Mr Jones was 72. He had been alone in a cell smaller than my bathroom for more than 36 years. It’s too late now to join the campaign to have his sentence commuted, so my question is, what did his death achieve?
I’ve no doubt the answer from death-penalty advocates would be that justice has finally been served. It must be very gratifying to be so sure of what constitutes ‘justice’, and so convinced of your own righteousness that you feel justified in taking a life for a life. Or in this case, two lives for a life. Mr Jones’ co-defendant Van Solomon was executed in 1985. Whether it is significant that it was two black lives for one white life, I can’t venture to say, but it’s interesting to note that having failed to determine which man fired the fatal shot, the State chose to execute both.
I don’t have that conviction of my own righteousness. I am human and fallible, and knowing that, I don’t have it in me to assume power over the life and death of another human being. Furthermore, I believe that thou shalt not kill means thou shalt not kill anybody (except perhaps in self-defence), and Mr Jones is no less dead for the fact that his killing was state-sanctioned.
So I come back to my original question: what did his execution achieve?
Will it act as a deterrent for other potential perpetrators? No. Extensive studies have proved that this theory is completely invalid. And unless you subscribe to a Ha! Got you in the end! policy, the lapse of 36 years makes it even less valid in the case of Brandon Astor Jones.
Will it bring ‘closure’ to the family of the victim? Obviously I can’t answer that, but the assumption that the execution of the perpetrator is essential to closure is again demonstrably invalid – see the rest of the world.
Is the community safer following Mr Jones execution? No. He has not been part of the community for 36 years.

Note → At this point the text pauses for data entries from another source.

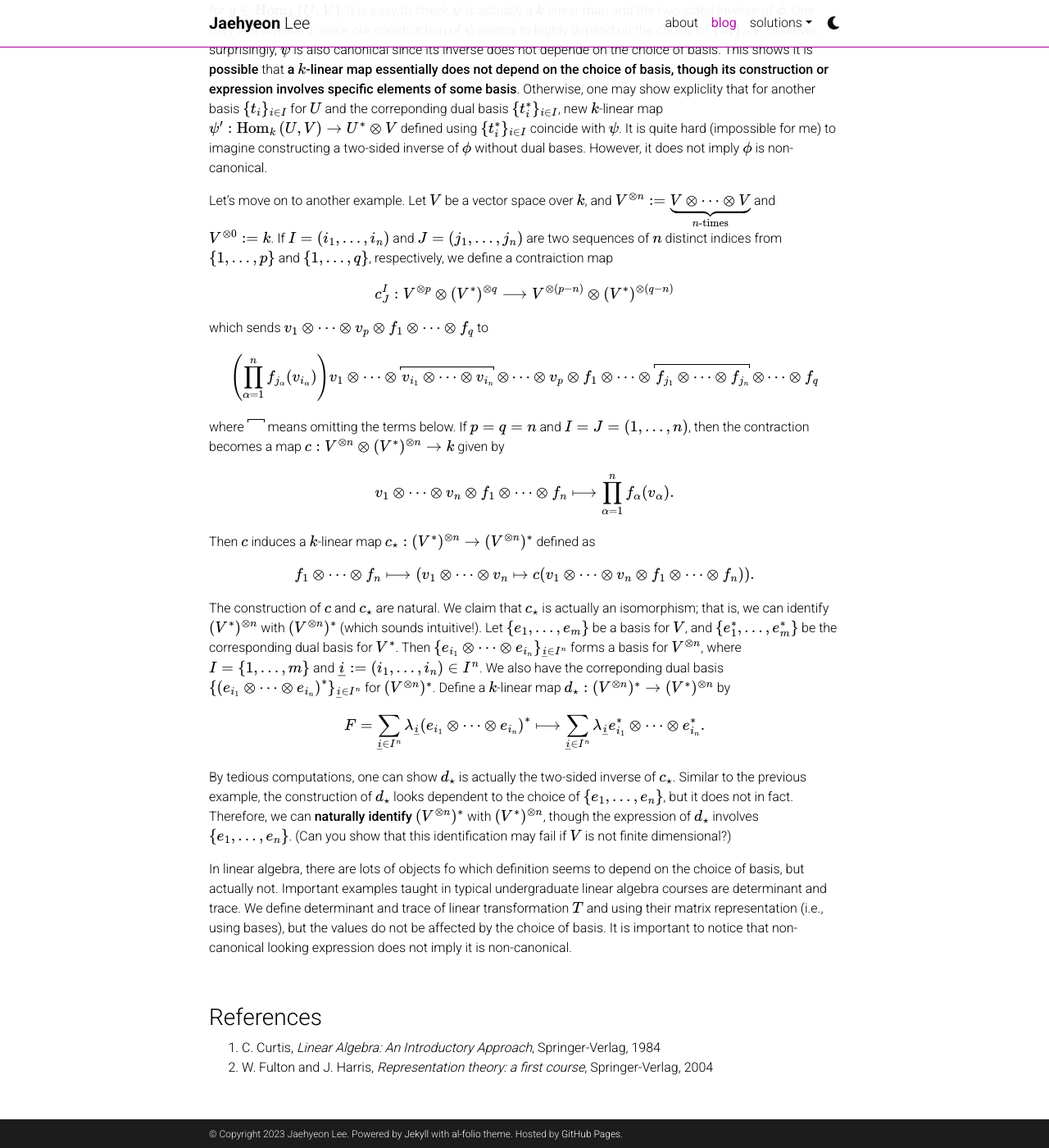
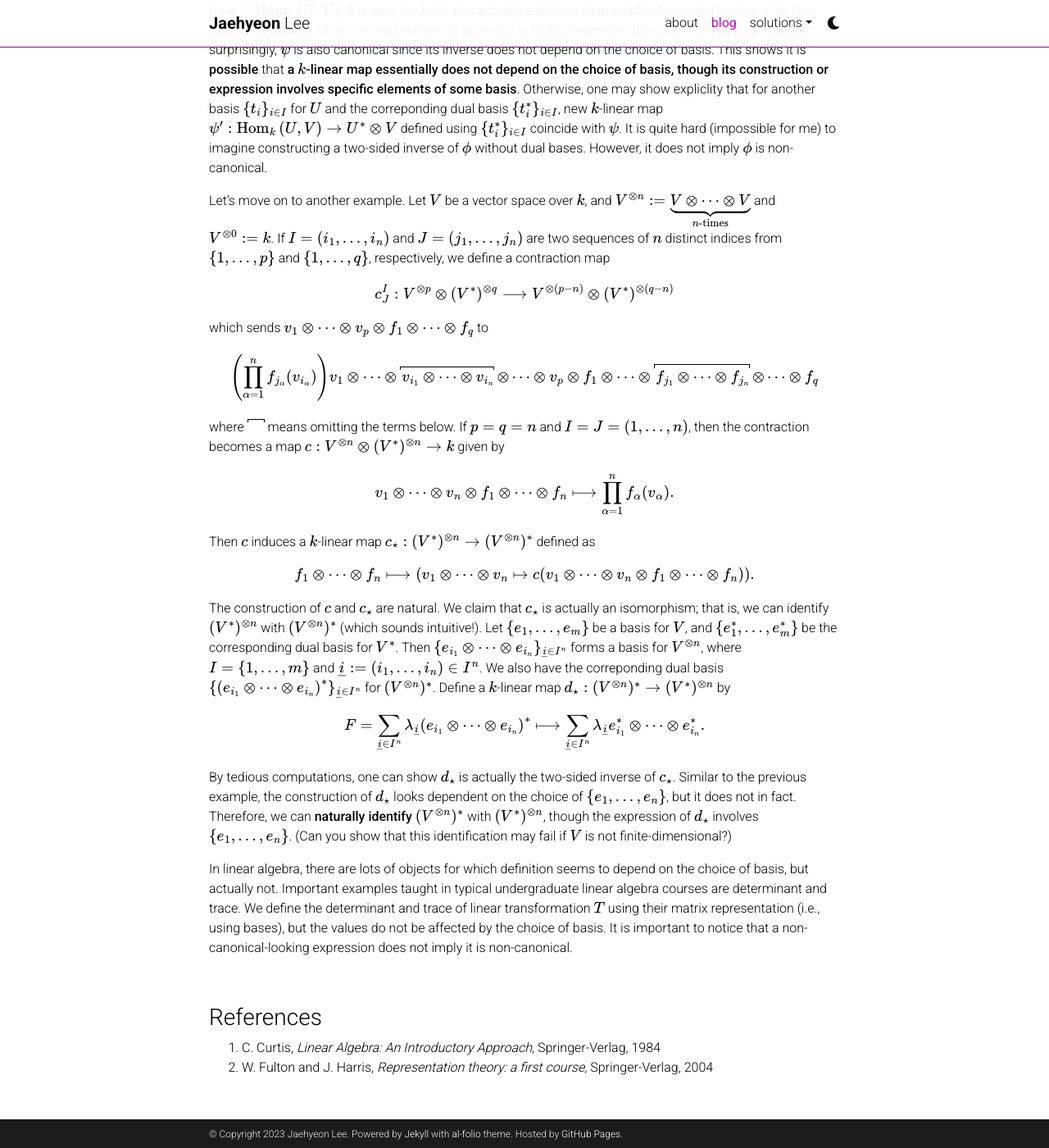
Before and after one commit to ijhlee0511/ijhlee0511.github.io, a Jekyll site: the page built from _posts/2023-07-19-LA-post-1.md, in a window 1280 px wide and 1400 px high, scrolled down 703 px. Shown: the whole window at 82% size. Built offline with Jekyll 4.4.1, drawn with Linux system fonts in a browser that asks for light colours; full-size pictures stand in for the smaller copies a plugin makes; comment, search, counter and statistics services are not loaded; a style sheet for code colours, icons or effects is not loaded; some of the changed text lies outside the part shown.

Commit message:
Update 2023-07-19-LA-post-1.md

```diff
--- a/_posts/2023-07-19-LA-post-1.md
+++ b/_posts/2023-07-19-LA-post-1.md
@@ -22,9 +22,9 @@ $$
 g \longmapsto \sum_{i \in I}u_i^\ast \otimes g(u_i),
 $$
 
-for $$g \in \text{Hom}_k \,(U,V)$$. It is easy to check $$\psi$$ is actually a $$k$$-linear map and the two-sided inverse of $$\phi$$. One may feel awkward, since our construction of $$\psi$$ seems to highly depend on the choice of $$\{u_i\}_{i \in I}$$. However, surprisingly, $$\psi$$ is also canonical since its inverse does not depende on the choice of basis. This shows it is **possible** that **a $$k$$-linear map essentially does not depend on the choice of basis, though its construction or expression involves specific elements of some basis**. Otherwise, one may show expliclity that for another basis $$\{t_i\}_{i \in I}$$ for $$U$$ and the correponding dual basis $$\{t_i^\ast\}_{i \in I}$$, new $$k$$-linear map $$\psi' : \text{Hom}_k \,(U,V) \rightarrow U^\ast \otimes V$$ defined using $$\{t_i^\ast\}_{i \in I}$$ coincide with $$\psi$$. It is quite hard (impossible for me) to imagine constructing a two-sided inverse of $$\phi$$ without dual bases. However, it does not imply $$\phi$$ is non-canonical.
+for $$g \in \text{Hom}_k \,(U,V)$$. It is easy to check $$\psi$$ is actually a $$k$$-linear map and the two-sided inverse of $$\phi$$. One may feel awkward since our construction of $$\psi$$ seems to highly depend on the choice of $$\{u_i\}_{i \in I}$$. However, surprisingly, $$\psi$$ is also canonical since its inverse does not depend on the choice of basis. This shows it is **possible** that **a $$k$$-linear map essentially does not depend on the choice of basis, though its construction or expression involves specific elements of some basis**. Otherwise, one may show expliclity that for another basis $$\{t_i\}_{i \in I}$$ for $$U$$ and the correponding dual basis $$\{t_i^\ast\}_{i \in I}$$, new $$k$$-linear map $$\psi' : \text{Hom}_k \,(U,V) \rightarrow U^\ast \otimes V$$ defined using $$\{t_i^\ast\}_{i \in I}$$ coincide with $$\psi$$. It is quite hard (impossible for me) to imagine constructing a two-sided inverse of $$\phi$$ without dual bases. However, it does not imply $$\phi$$ is non-canonical.
 
-Let's move on to another example. Let $$V$$ be a vector space over $$k$$, and $$V^{\otimes n} := \underbrace{V \otimes \cdots \otimes V}_{n\text{-times}}$$ and $$V^{\otimes 0} := k$$. If $$I = (i_1, \ldots, i_n)$$ and $$J = (j_1, \ldots, j_n)$$ are two sequences of $$n$$ distinct indices from $$\{1, \ldots, p\}$$ and $$\{1, \ldots, q\}$$, respectively, we define a contraiction map
+Let's move on to another example. Let $$V$$ be a vector space over $$k$$, and $$V^{\otimes n} := \underbrace{V \otimes \cdots \otimes V}_{n\text{-times}}$$ and $$V^{\otimes 0} := k$$. If $$I = (i_1, \ldots, i_n)$$ and $$J = (j_1, \ldots, j_n)$$ are two sequences of $$n$$ distinct indices from $$\{1, \ldots, p\}$$ and $$\{1, \ldots, q\}$$, respectively, we define a contraction map
 
 $$
 c^I_J : V^{\otimes p} \otimes (V^\ast)^{\otimes q} \longrightarrow V^{\otimes (p-n)} \otimes (V^\ast)^{\otimes (q-n)}
@@ -56,9 +56,9 @@ $$
 F = \sum_{\underline{i} \in I^n}\lambda_{\underline{i}}\left(e_{i_1} \otimes \cdots \otimes e_{i_n}\right)^\ast \longmapsto \sum_{\underline{i} \in I^n}\lambda_{\underline{i}}e_{i_1}^\ast \otimes \cdots \otimes e_{i_n}^\ast.
 $$
 
-By tedious computations, one can show $$d_\star$$ is actually the two-sided inverse of $$c_\star$$. Similar to the previous example, the construction of $$d_\star$$ looks dependent to the choice of $$\{e_1, \ldots, e_n\}$$, but it does not in fact. Therefore, we can **naturally identify** $$(V^{\otimes n})^\ast$$ with $$(V^\ast)^{\otimes n}$$, though the expression of $$d_\star$$ involves $$\{e_1, \ldots, e_n\}$$. (Can you show that this identification may fail if $$V$$ is not finite dimensional?)
+By tedious computations, one can show $$d_\star$$ is actually the two-sided inverse of $$c_\star$$. Similar to the previous example, the construction of $$d_\star$$ looks dependent on the choice of $$\{e_1, \ldots, e_n\}$$, but it does not in fact. Therefore, we can **naturally identify** $$(V^{\otimes n})^\ast$$ with $$(V^\ast)^{\otimes n}$$, though the expression of $$d_\star$$ involves $$\{e_1, \ldots, e_n\}$$. (Can you show that this identification may fail if $$V$$ is not finite-dimensional?)
 
-In linear algebra, there are lots of objects fo which definition seems to depend on the choice of basis, but actually not. Important examples taught in typical undergraduate linear algebra courses are determinant and trace. We define determinant and trace of linear transformation $$T$$ and using their matrix representation (i.e., using bases), but the values do not be affected by the choice of basis. It is important to notice that non-canonical looking expression does not imply it is non-canonical.
+In linear algebra, there are lots of objects for which definition seems to depend on the choice of basis, but actually not. Important examples taught in typical undergraduate linear algebra courses are determinant and trace. We define the determinant and trace of linear transformation $$T$$ using their matrix representation (i.e., using bases), but the values do not be affected by the choice of basis. It is important to notice that a non-canonical-looking expression does not imply it is non-canonical.
 
 <br>
 
```
Also changed, not shown: other parts of _posts/2023-07-19-LA-post-1.md (+4 -4 lines).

Is the world ‘better’ following his death? Mr Jones was not Hitler, Saddam Hussein or Jack the Ripper. Nor was he the same bad boy who was locked up 36 years ago. He had gained international respect for his thoughtful, articulate articles on prison life, racism and politics. He was, if you like, ‘rehabilitated’, and perhaps a timely reminder that…
Any man’s death diminishes me,
Because I am involved in mankind,
And therefore never send to know for whom the bell tolls;
It tolls for thee. (John Donne)
But his execution did achieve one thing: it saved the state of Georgia the ongoing expense of his continued incarceration, and freed up a cell on death row for the next in the queue.
It does, however, leave me mystified. I am familiar with passage from St Paul’s Epistle to the Romans, Chapter 12, Verse 19: Vengeance is mine; I will repay, said the Lord. But I can’t imagine how I missed the bit where He added, except in selected states of the US, where my Faithful Servants will do the job for me.